*** Opening DATASET EXTRACT ***
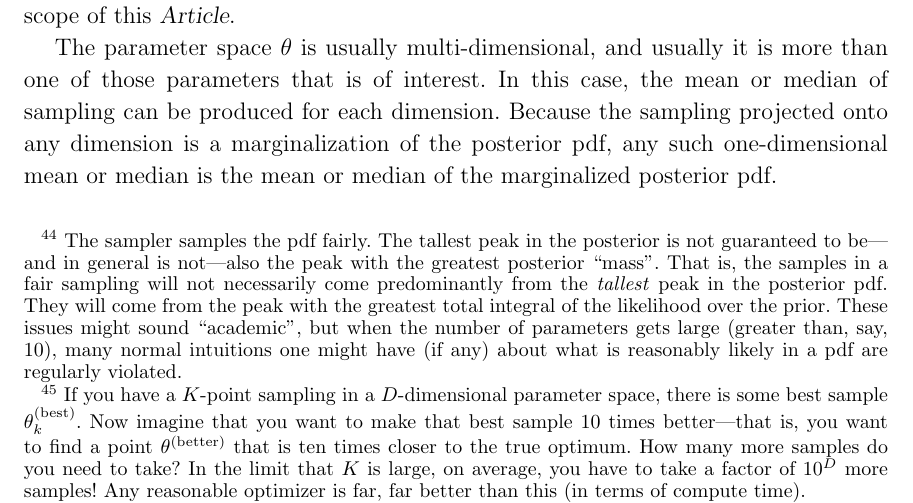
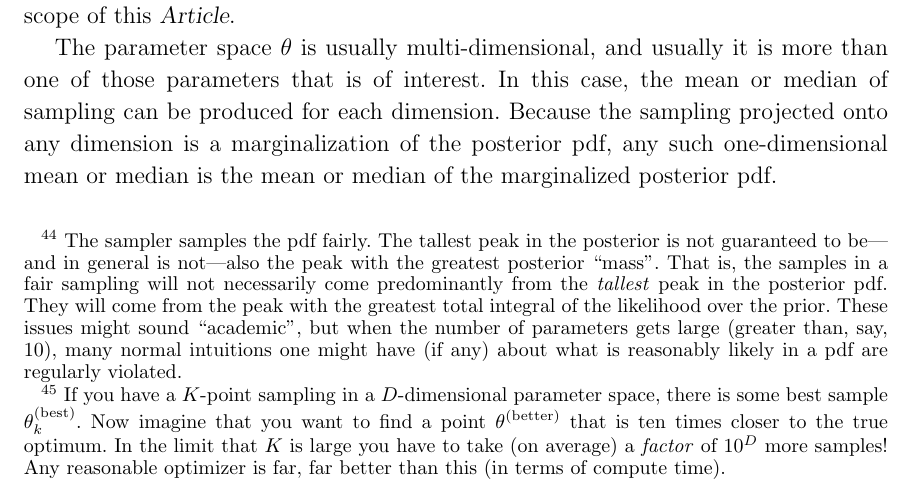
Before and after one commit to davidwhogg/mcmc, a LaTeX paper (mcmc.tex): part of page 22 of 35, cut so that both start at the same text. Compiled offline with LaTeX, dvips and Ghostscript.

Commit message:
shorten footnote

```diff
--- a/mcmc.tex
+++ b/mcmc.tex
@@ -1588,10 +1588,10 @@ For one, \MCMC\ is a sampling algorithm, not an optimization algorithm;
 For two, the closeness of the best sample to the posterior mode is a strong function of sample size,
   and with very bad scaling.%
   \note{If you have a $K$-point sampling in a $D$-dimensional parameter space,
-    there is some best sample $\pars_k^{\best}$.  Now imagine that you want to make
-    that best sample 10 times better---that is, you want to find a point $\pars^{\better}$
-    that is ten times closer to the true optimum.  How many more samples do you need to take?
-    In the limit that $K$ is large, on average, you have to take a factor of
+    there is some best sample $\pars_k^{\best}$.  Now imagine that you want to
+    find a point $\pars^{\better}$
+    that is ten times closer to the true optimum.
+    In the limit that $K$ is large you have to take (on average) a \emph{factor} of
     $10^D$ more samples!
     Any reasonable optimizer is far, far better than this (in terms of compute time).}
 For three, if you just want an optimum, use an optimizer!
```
*** Closing DATASET EXTRACT ***
Scan the material for the string "optimum". Copy each line where it appears.

__RESULT FOR THIS TASK__:
-    that is ten times closer to the true optimum.  How many more samples do you need to take?
+    that is ten times closer to the true optimum.
 For three, if you just want an optimum, use an optimizer!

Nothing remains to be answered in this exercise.